Fall 2018 - CRIM 343 D100

Correctional Practice (3)

Class Number: 7945

Delivery Method: In Person

Overview

  • Course Times + Location:

    Th 2:30 PM – 5:20 PM
    SWH 10051, Burnaby

  • Prerequisites:

    CRIM 101. Recommended: CRIM 241.

Description

CALENDAR DESCRIPTION:

An in-depth consideration of a range of factors influencing contemporary correctional practice. The fundamental tension between the interests of offenders and the requirements of those managing correctional programs; the context provided by underlying theoretical assumptions about correctional practice and by influences such as public perceptions, politics and the economy.

COURSE DETAILS:

This course will explore current correctional practices and challenges in correctional operations, management and programming. Topics include: the evolution of correctional practice in Canada, correctional theory and evidence, correctional programming, special populations, correctional health care, segregation and restricted housing, staff relations and human resource issues, mass incarceration, conditional release and community corrections.

COURSE EVALUATION: CRIM 343 is a seminar course. Students are expected to complete the readings in advance, attend and actively participate in the seminar. The seminar will include a lecture component, the use of case studies, video presentations, student discussion and student presentations.

Grading

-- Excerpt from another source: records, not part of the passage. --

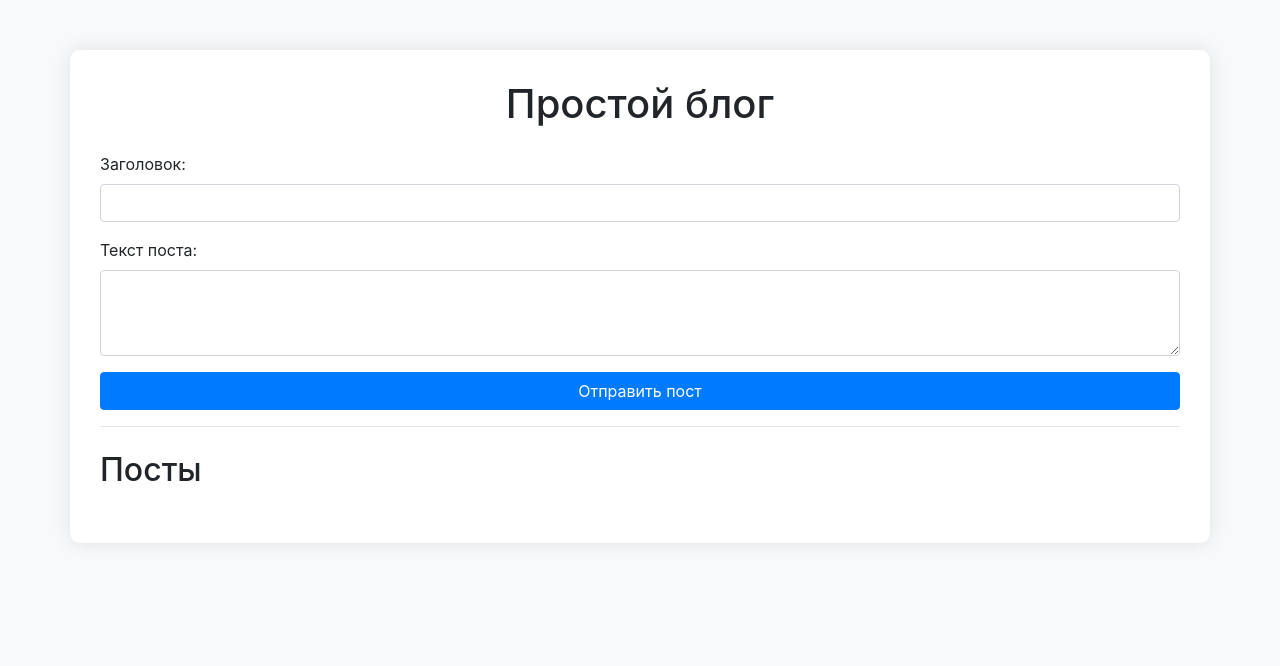
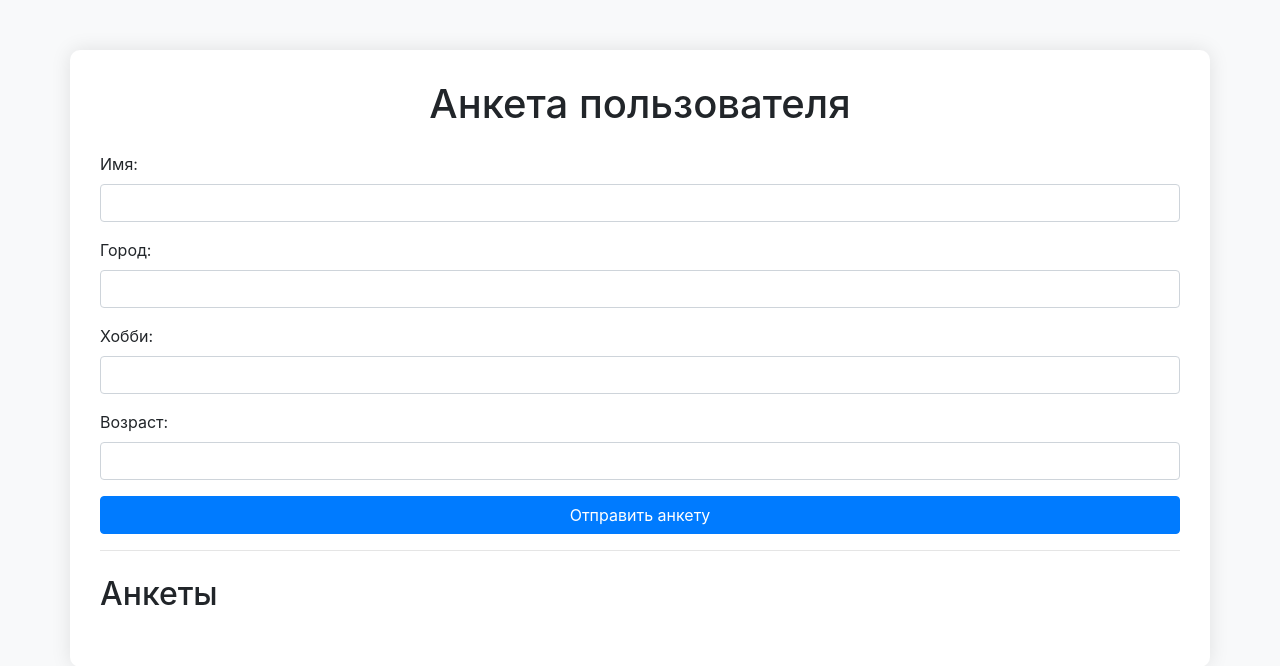
Before and after one commit to krylovolegv/VD-06_forms_on_the_website, a Flask app: page / in a window 1280 px wide. Shown: the top 666 px of the page. Run offline with Flask 3, Linux system fonts and the light colour scheme; some libraries are stand-ins or nearby versions.

Commit message:
add new anketa

```diff
--- a/app/routes.py
+++ b/app/routes.py
@@ -1,14 +1,27 @@
-from flask import render_template, request, redirect, url_for
+from flask import render_template, request, redirect
 from app import app
 
-posts = []
+# Данные анкеты хранятся в списке
+entries = []
 
-@app.route("/", methods=["GET", "POST"])
+
+@app.route('/', methods=['GET', 'POST'])
 def index():
     if request.method == 'POST':
-        title = request.form.get('title')
-        content = request.form.get('content')
-        if title and content:
-            posts.append({'title': title, 'content': content})
-        return redirect(url_for('index'))
-    return render_template('blog.html', posts=posts)
+        # Получаем данные из формы
+        name = request.form['name']
+        city = request.form['city']
+        hobby = request.form['hobby']
+        age = request.form['age']
+
+        # Добавляем данные анкеты в список
+        entries.append({
+            'name': name,
+            'city': city,
+            'hobby': hobby,
+            'age': age
+        })
+
+        return redirect('/')
+
+    return render_template('blog.html', entries=entries)
--- a/app/templates/blog.html
+++ b/app/templates/blog.html
@@ -4,7 +4,7 @@
     <meta charset="UTF-8">
     <meta name="viewport" content="width=device-width, initial-scale=1.0">
     <link rel="stylesheet" href="https://maxcdn.bootstrapcdn.com/bootstrap/4.5.2/css/bootstrap.min.css">
-    <title>Простой блог</title>
+    <title>Анкета пользователя</title>
     <style>
         body {
             background-color: #f8f9fa;
@@ -16,37 +16,47 @@
             border-radius: 10px;
             box-shadow: 0 0 20px rgba(0, 0, 0, 0.1);
         }
-        .post {
+        .entry {
             padding: 20px;
             margin-bottom: 20px;
             border: 1px solid #e9ecef;
             border-radius: 10px;
         }
-        .post h4 {
+        .entry h4 {
             color: #007bff;
         }
     </style>
 </head>
 <body>
     <div class="container">
-        <h1 class="text-center mb-4">Простой блог</h1>
+        <h1 class="text-center mb-4">Анкета пользователя</h1>
         <form method="POST" action="/">
             <div class="form-group">
-                <label for="title">Заголовок:</label>
-                <input type="text" class="form-control" id="title" name="title" required>
+                <label for="name">Имя:</label>
+                <input type="text" class="form-control" id="name" name="name" required>
             </div>
             <div class="form-group">
-                <label for="content">Текст поста:</label>
-                <textarea class="form-control" id="content" name="content" rows="3" required></textarea>
+                <label for="city">Город:</label>
+                <input type="text" class="form-control" id="city" name="city" required>
             </div>
-            <button type="submit" class="btn btn-primary btn-block">Отправить пост</button>
+            <div class="form-group">
+                <label for="hobby">Хобби:</label>
+                <input type="text" class="form-control" id="hobby" name="hobby" required>
+            </div>
+            <div class="form-group">
+                <label for="age">Возраст:</label>
+                <input type="number" class="form-control" id="age" name="age" required>
+            </div>
+            <button type="submit" class="btn btn-primary btn-block">Отправить анкету</button>
         </form>
         <hr>
-        <h2 class="my-4">Посты</h2>
-        {% for post in posts %}
-        <div class="post">
-            <h4>{{ post.title }}</h4>
-            <p>{{ post.content }}</p>
+        <h2 class="my-4">Анкеты</h2>
+        {% for entry in entries %}
+        <div class="entry">
+            <h4>{{ entry.name }}</h4>
+            <p>Город: {{ entry.city }}</p>
+            <p>Хобби: {{ entry.hobby }}</p>
+            <p>Возраст: {{ entry.age }}</p>
         </div>
         {% endfor %}
     </div>
```
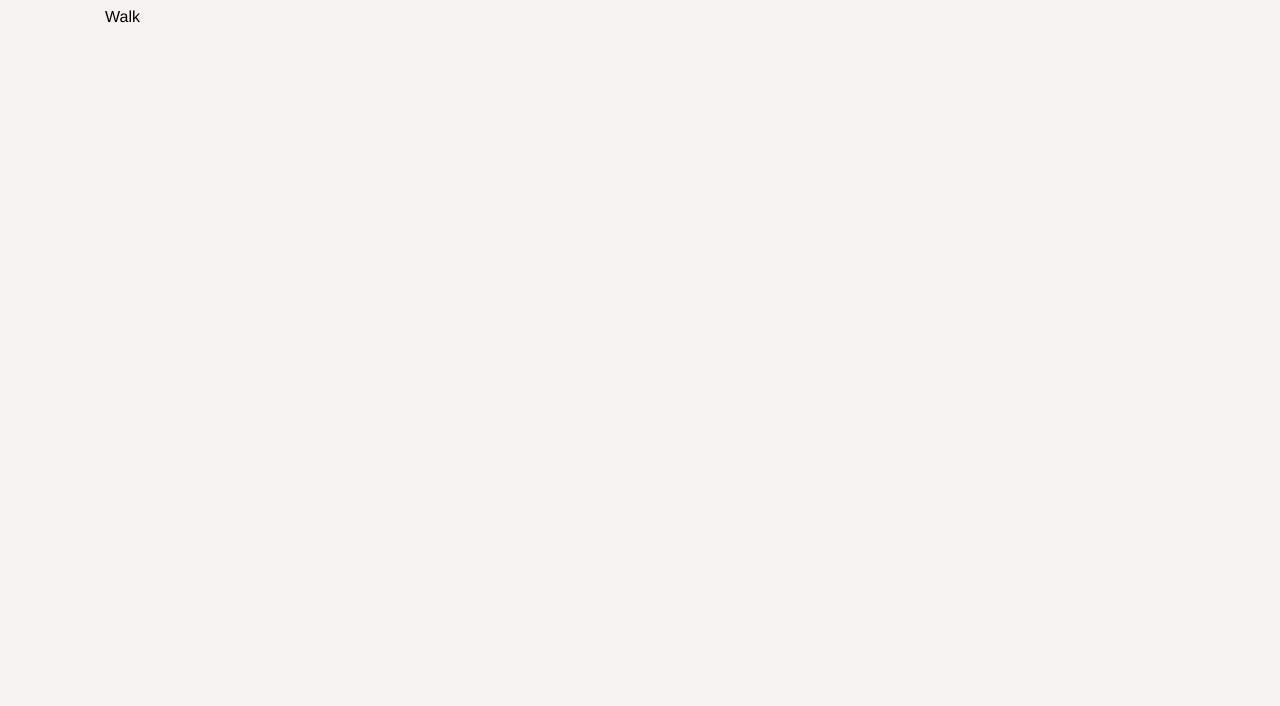
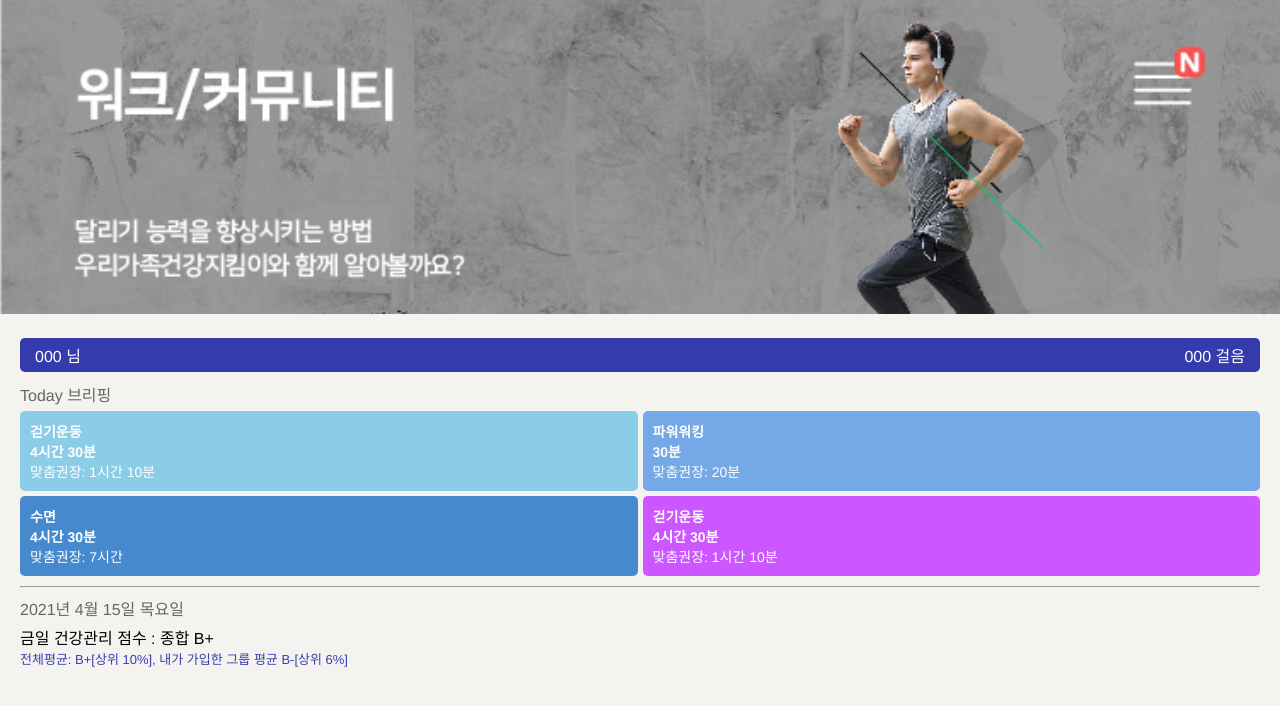
Before and after one commit to yechan0318/VueHealth, a Vue app: page /walk in a window 1280 px wide. Shown: the top 706 px of the page. Built offline with nearby package versions, Linux system fonts and the light colour scheme.

Commit message:
Woring walkpage

```diff
--- a/public/index.html
+++ b/public/index.html
@@ -11,7 +11,7 @@
   </title>
 </head>
 
-<body style="background-color: #F4F3F0;">
+<body style="background-color: #F4F3F0; margin:0">
   <noscript>
     <strong>We're sorry but <%= htmlWebpackPlugin.options.title %> doesn't work properly without JavaScript enabled.
         Please enable it to continue.</strong>
--- a/src/App.vue
+++ b/src/App.vue
@@ -1,5 +1,5 @@
 <template>
-  <div id="app">
+  <div>
     <router-view></router-view>
   </div>
 </template>
@@ -15,10 +15,49 @@ export default {
   font-family: Avenir, Helvetica, Arial, sans-serif;
   -webkit-font-smoothing: antialiased;
   -moz-osx-font-smoothing: grayscale;
-  margin: 0 4%;
 }
-
 .primaryColor {
   color: #0c039e;
 }
+.font-bold {
+  font-weight: bold;
+}
+.text-center {
+  text-align: center;
+}
+.text-right {
+  text-align: right;
+}
+.mt-5 {
+  margin-top: 5px;
+}
+.ml-5 {
+  margin-left: 5px;
+}
+.mr-5 {
+  margin-right: 5px;
+}
+.my-5 {
+  margin-top: 5px;
+  margin-bottom: 5px;
+}
+.my-10 {
+  margin-top: 10px;
+  margin-bottom: 10px;
+}
+.p-5 {
+  padding: 5px;
+}
+.pl-5 {
+  padding-left: 5px;
+}
+.pr-5 {
+  padding-right: 5px;
+}
+.pl-10 {
+  padding-left: 10px;
+}
+.pr-10 {
+  padding-right: 10px;
+}
 </style>
--- a/src/page/Walk.vue
+++ b/src/page/Walk.vue
@@ -1,10 +1,97 @@
 <template>
-  <div>Walk</div>
+  <div>
+    <img src="@/assets/walkBanner.jpeg" style="width: 100%" />
+    <el-container>
+      <el-main>
+        <el-row class="infoWalk p-5">
+          <el-col :span="12" class="pl-10">000 님</el-col>
+          <el-col :span="12" class="text-right pr-10">000 걸음</el-col>
+        </el-row>
+
+        <div class="my-10">
+          <div class="titleText">Today 브리핑</div>
+          <el-row :gutter="5" class="my-5">
+            <el-col :span="12">
+              <div class="briefingWrap walkBriefing">
+                <div class="font-bold">걷기운동</div>
+                <div class="font-bold">4시간 30분</div>
+                <div>맞춤권장: 1시간 10분</div>
+              </div>
+            </el-col>
+            <el-col :span="12">
+              <div class="briefingWrap powerWalkingBriefing">
+                <div class="font-bold">파워워킹</div>
+                <div class="font-bold">30분</div>
+                <div>맞춤권장: 20분</div>
+              </div>
+            </el-col>
+          </el-row>
+          <el-row :gutter="5" class="my-5">
+            <el-col :span="12">
+              <div class="briefingWrap sleepBriefing">
+                <div class="font-bold">수면</div>
+                <div class="font-bold">4시간 30분</div>
+                <div>맞춤권장: 7시간</div>
+              </div> </el-col
+            ><el-col :span="12">
+              <div class="briefingWrap burnKcal">
+                <div class="font-bold">걷기운동</div>
+                <div class="font-bold">4시간 30분</div>
+                <div>맞춤권장: 1시간 10분</div>
+              </div>
+            </el-col>
+          </el-row>
+        </div>
+
+        <hr />
+
+        <div>
+          <div class="titleText">2021년 4월 15일 목요일</div>
+          <div class="mt-5">금일 건강관리 점수 : 종합 B+</div>
+          <div class="explainText">
+            전체평균: B+[상위 10%], 내가 가입한 그룹 평균 B-[상위 6%]
+          </div>
+        </div>
+      </el-main>
+    </el-container>
+  </div>
 </template>
 
 <script>
-export default {};
+export default {
+  name: "Walk",
+};
 </script>
 
 <style>
+.titleText {
+  color: #666666;
+}
+.explainText {
+  color: #383eae;
+  font-size: 13px;
+}
+.infoWalk {
+  background-color: #353bad;
+  color: white;
+  border-radius: 5px;
+}
+.briefingWrap {
+  padding: 10px;
+  border-radius: 5px;
+  color: white;
+  font-size: 14px;
+}
+.walkBriefing {
+  background-color: #8bcde7;
+}
+.powerWalkingBriefing {
+  background-color: #75a8e7;
+}
+.sleepBriefing {
+  background-color: #4689cc;
+}
+.burnKcal {
+  background-color: #cc56ff;
+}
 </style>
```
Also changed, not shown: src/assets/walkBanner.jpeg (added).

  • Midterm Exam 25%
  • Term Paper 35%
  • Group Presentation 20%
  • Seminar Participation/Attendance 20%

Materials

REQUIRED READING:

All course readings are available online through SFU’s library.

Department Undergraduate Notes:


ATTENTION: STUDENTS WITH A DISABILITY: Please contact the Centre for Students with Disabilities, (MBC 1250 or Phone 778-782-3112) if you need or require assistance, not your individual instructors.  

  • N.B.: Students are reminded that attendance in the first week of classes is important. However, there are no tutorials in the first week.
  • ON CAMPUS COURSES ONLY: Assignments not submitted to the Professor/T.A. during class/office hours must be placed in the security box behind the General Office (ASSC 10125), or submitted as per Professor’s instructions for courses taking place at Surrey Campus. The assignment drop-off box is emptied Monday to Friday at 8:30 a.m. and 3:30 p.m. only and the contents are date stamped accordingly. No other department’s date stamp will apply (e.g. Library/Campus Security) and the School of Criminology is not responsible for assignments submitted any other way (e.g. slid under office doors). The University does NOT accept assignments by fax. 
  • A student must complete ALL aspects of a course (including assignments, exams, class participation, presentations, chat room components of Distance Education courses and other), otherwise he/she will receive a grade of N. 
  • E-mail policy for on campus courses only: The School of Criminology STRONGLY DISCOURAGES the use of e-mail in lieu of office hour visits. Criminology advises its instructional staff that they are NOT required to respond to student e-mails and that students wishing to confer with them should do so in person during scheduled meeting times.
  • The University has formal policies regarding intellectual dishonesty and grade appeals which may be obtained from the General Office of the School of Criminology.
  • Under GP18, the University has policies and procedures which respond to our obligations under the BC Human Rights Code to provide a harassment and discrimination free environment for the students, staff and faculty of this institution.  Members of this community have an affirmative obligation to safeguard the human rights of others.
UNIVERSITY POLICY FORBIDS FINAL EXAMINATIONS WHILE CLASSES ARE STILL IN SESSION.

Registrar Notes:

SFU’s Academic Integrity web site http://students.sfu.ca/academicintegrity.html is filled with information on what is meant by academic dishonesty, where you can find resources to help with your studies and the consequences of cheating.  Check out the site for more information and videos that help explain the issues in plain English.

Each student is responsible for his or her conduct as it affects the University community.  Academic dishonesty, in whatever form, is ultimately destructive of the values of the University. Furthermore, it is unfair and discouraging to the majority of students who pursue their studies honestly. Scholarly integrity is required of all members of the University. http://www.sfu.ca/policies/gazette/student/s10-01.html

ACADEMIC INTEGRITY: YOUR WORK, YOUR SUCCESS